    Southeast Asia has a special place in the history of microfinance. Historically, Southeast Asian societies and economies were perceived as almost uniquely debt-ridden and credit-constrained. In the twentieth century, however, the region was in the forefront of the modern microfinance revolution. This book asks what factors have made it possible for formal microfinance institutions to replace moneylenders and other traditional credit providers.

    Bringing together economists, sociologists, anthropologists and historians, the book covers seven Southeast Asian countries. The topic is explored from cultural and institutional as well as economic perspectives, and policy-relevant lessons are offered for the design of successful microfinance institutions. Focusing on recent developments while putting them in historical context, this will be an important text for scholars and students of economic history, finance, institutional economics, and Asian Studies.

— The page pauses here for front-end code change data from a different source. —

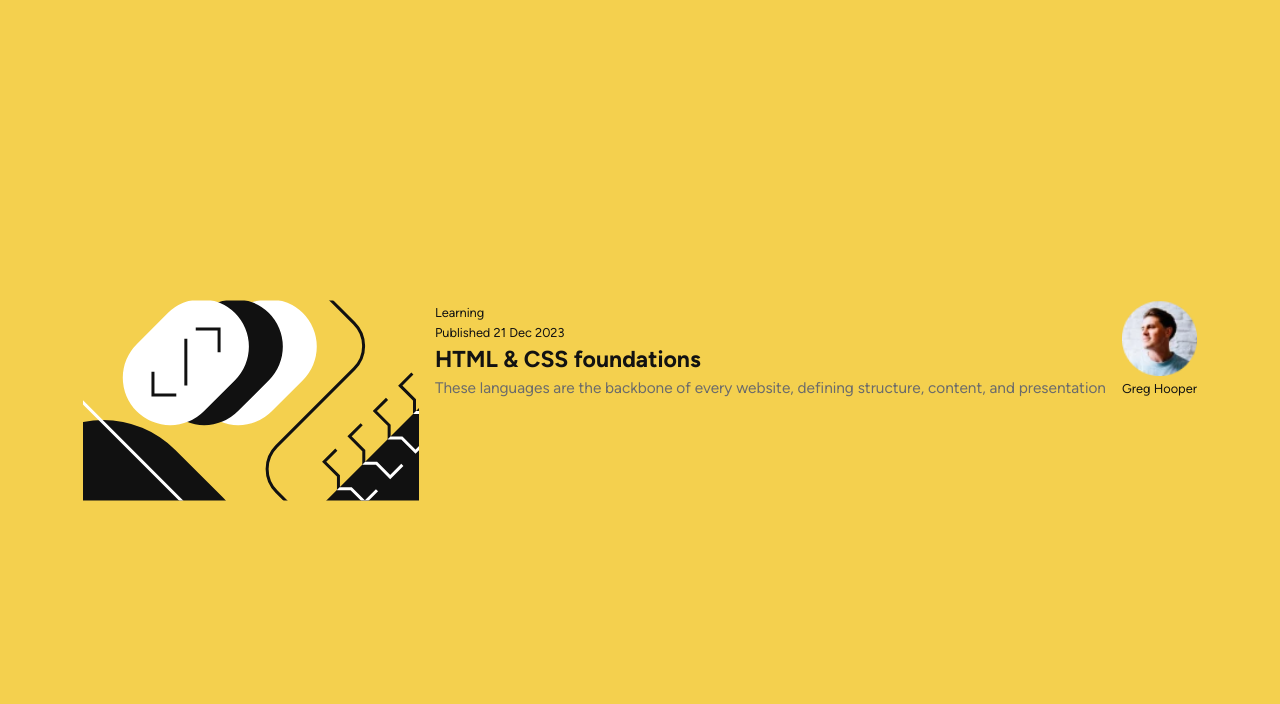
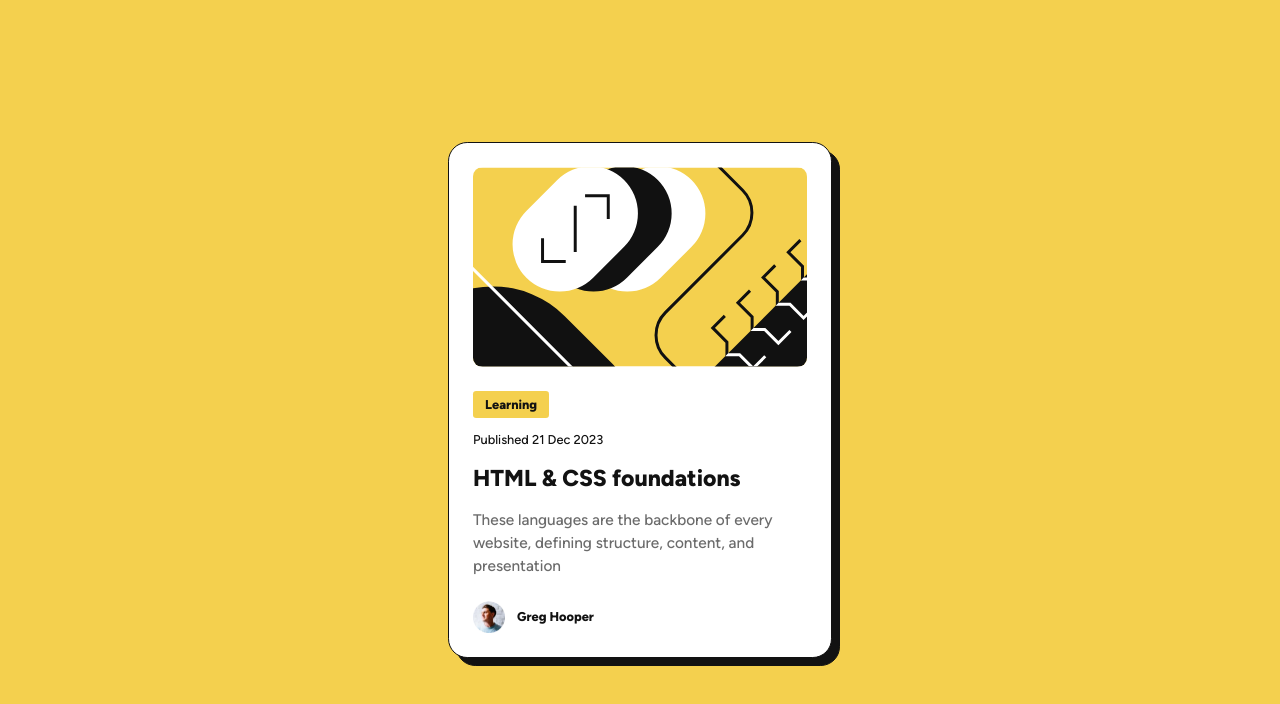
Before and after one commit to dev-ethanjohn/Blog-Preview-Card---UI, a plain HTML site: page index.html in a window 1280 px wide. Drawn offline with Linux system fonts and the light colour scheme.

Commit message:
Add component styling

```diff
--- a/index.css
+++ b/index.css
@@ -61,6 +61,7 @@ body {
   display: flex;
   align-items: center;
   justify-content: center;
+  font-weight: 500;
 }
 
 img {
@@ -110,3 +111,73 @@ h6 {
 .fs-200 {
   font-size: var(--fs-200);
 }
+
+/**=======================
+ * COMPONENTS
+ *========================**/
+
+.blog-article {
+  flex-direction: column;
+  --gap: 1.5rem;
+  max-width: 24rem;
+  background-color: #fff;
+  border-radius: 1.25em;
+  border: 1px solid hsl(var(--clr-dark-gray));
+
+  padding: 1.5rem;
+  margin-inline: 1.5rem;
+  filter: drop-shadow(0.5rem 0.5rem hsl(var(--clr-dark-gray)));
+  transition: all 200ms ease-out;
+}
+
+.blog-article:hover {
+  filter: drop-shadow(1rem 1rem hsl(var(--clr-dark-gray)));
+  margin: -0.5rem;
+}
+
+.blog-article figure {
+  height: 200px;
+  overflow: hidden;
+}
+
+.blog-image {
+  width: 100%;
+  height: 100%;
+  object-fit: cover;
+  border-radius: calc(1em * 0.625);
+}
+
+.blog-header {
+  flex-direction: column;
+  gap: 0.75rem;
+}
+
+.tag {
+  align-self: flex-start; /* flex will make stretch children unless configured*/
+  border-radius: calc(1em * 0.25);
+  padding: 0.25rem 0.75rem;
+  font-weight: 800;
+}
+
+.blog-title {
+  font-weight: 800;
+}
+
+.blog-article:hover .blog-title {
+  color: hsl(var(--clr-yellow));
+}
+
+.author-image {
+  display: inline-block;
+  height: 2rem;
+  width: 2rem;
+}
+
+.author-name {
+  font-weight: 800;
+}
+
+.blog-footer {
+  gap: 0.75rem;
+  align-items: center;
+}
--- a/index.html
+++ b/index.html
@@ -17,18 +17,18 @@
     <figure>
       <img class="blog-image" src="./assets/images/illustration-article.svg" alt="An abstract illustration">
     </figure>
-    <header>
-      <span class="fs-200">Learning</span>
+    <header class="blog-header flex">
+      <span class="tag bg-accent fs-200 ">Learning</span>
       <p class="fs-200">Published 21 Dec 2023</p>
-      <h2 class="fs-500">HTML & CSS foundations</h2>
+      <h2 class="blog-title fs-500">HTML & CSS foundations</h2>
       <p class="text-secondary fs-300">
         These languages are the backbone of every website, defining structure,
         content, and presentation
       </p>
     </header>
-    <footer>
-      <img src="./assets/images/image-avatar.webp" alt="Instructor Greg Hooper's profile picture">
-      <span class="fs-200">Greg Hooper</span>
+    <footer class="blog-footer flex">
+      <img class="author-image" src="./assets/images/image-avatar.webp" alt="Author Greg Hooper's profile picture">
+      <span class="author-name fs-200">Greg Hooper</span>
     </footer>
   </article>
 </body>
```
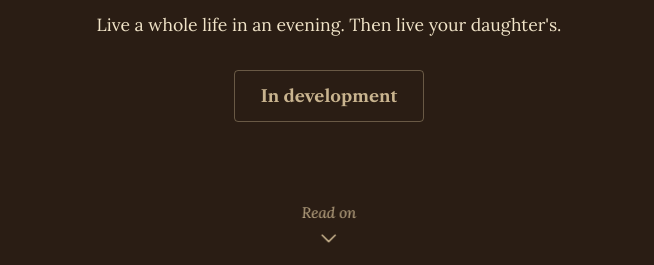
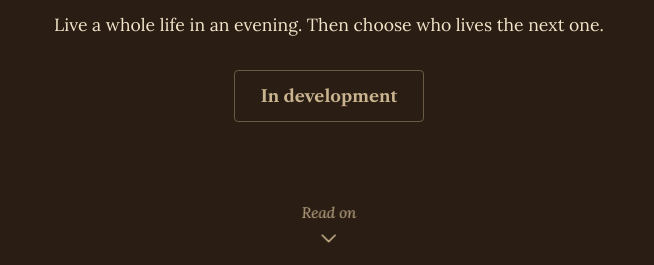
Before and after one commit to jfrodin/OneMoreYearWeb, a plain HTML site: page index.html in a window 1280 px wide. Shown: the part 533-798 px from the top of the page, without its empty margins (311-965 px from the left). Drawn offline with Linux system fonts and the light colour scheme.

Commit message:
Hook: you choose who lives the next life
"Then live your daughter's" said the next life is always the daughter's. You choose
who carries on.

Co-Authored-By: Claude Opus 5.5 <noreply@anthropic.com>

```diff
--- a/index.html
+++ b/index.html
@@ -23,7 +23,7 @@
       </figure>
       <h1>ONE MORE YEAR</h1>
       <p class="tagline">Every life is a part of history.</p>
-      <p class="hook">Live a whole life in an evening. Then live your daughter's.</p>
+      <p class="hook">Live a whole life in an evening. Then choose who lives the next one.</p>
       <div class="actions">
         <span class="button quiet">In development</span>
       </div>
```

    1. Introduction: from moneylenders to microfinance in Southeast Asia Aditya Goenka and David Henley  2. Rural credit market imperfections and the role of microfinance Aditya Goenka  3. Old and new worlds of microfinance in Europe and Asia Hans-Dieter Seibel  4. Credit provision among Vietnamese small businesses Stephen J. Appold and Nguyen Quy Thanh  5. Pawnshops in Singapore: traditional microfinance in a modern society Selina Ching Chan and David T. Owyong  6. The Indonesian People's Credit Banks (BPR) Dirk Steinwand  7. Breaking down the barriers to microfinance: the Philippine case Benjamin R. Quiñones, Jr.  8. Economic theory meets evidence in rural Thailand: lessons for group lending Christian R. Ahlin  9. The effects of microcredit on the Orang Asli of Malaysia Angeline L. Ames and Todd T. Ames  10. Farmers in debt: the case of rainfed upland farmers in Northeast Thailand Sharon B. Singzon and Ganesh P. Shivakoti  11. Microfinance in Indonesia: evolution and revolution, 1900-2000 David Henley  12. Microfinance in Burma Sean Turnell


    David Henley is a researcher at the Royal Netherlands Institute of Southeast Asian and Caribbean Studies (KITLV) in Leiden. He has written on diverse topics in the history of Indonesia, and currently coordinates an international research project on the comparative economic histories of Southeast Asia and Sub-Saharan Africa.

    Aditya Goenka is an economist at the National University of Singapore. His research interests include endogenous business cycles, economic growth, and credit market imperfections. He is currently working on the effect of infectious diseases on economic growth.

    "This work is a great antidote to the hype that has tended to surround microfinance, especially among students, as a panacea for poverty. It restores the historical record of the role that voluntary, informal, and state-promoted institutions played in microfinance in the region as long ago as the 19th century and is firmly grounded in the reality, both positive and negative, that empirical research reveals. Summing Up: Highly recommended. Students at all levels, faculty, and professionals." - J. H. Cobbe, CHOICE (May 2010)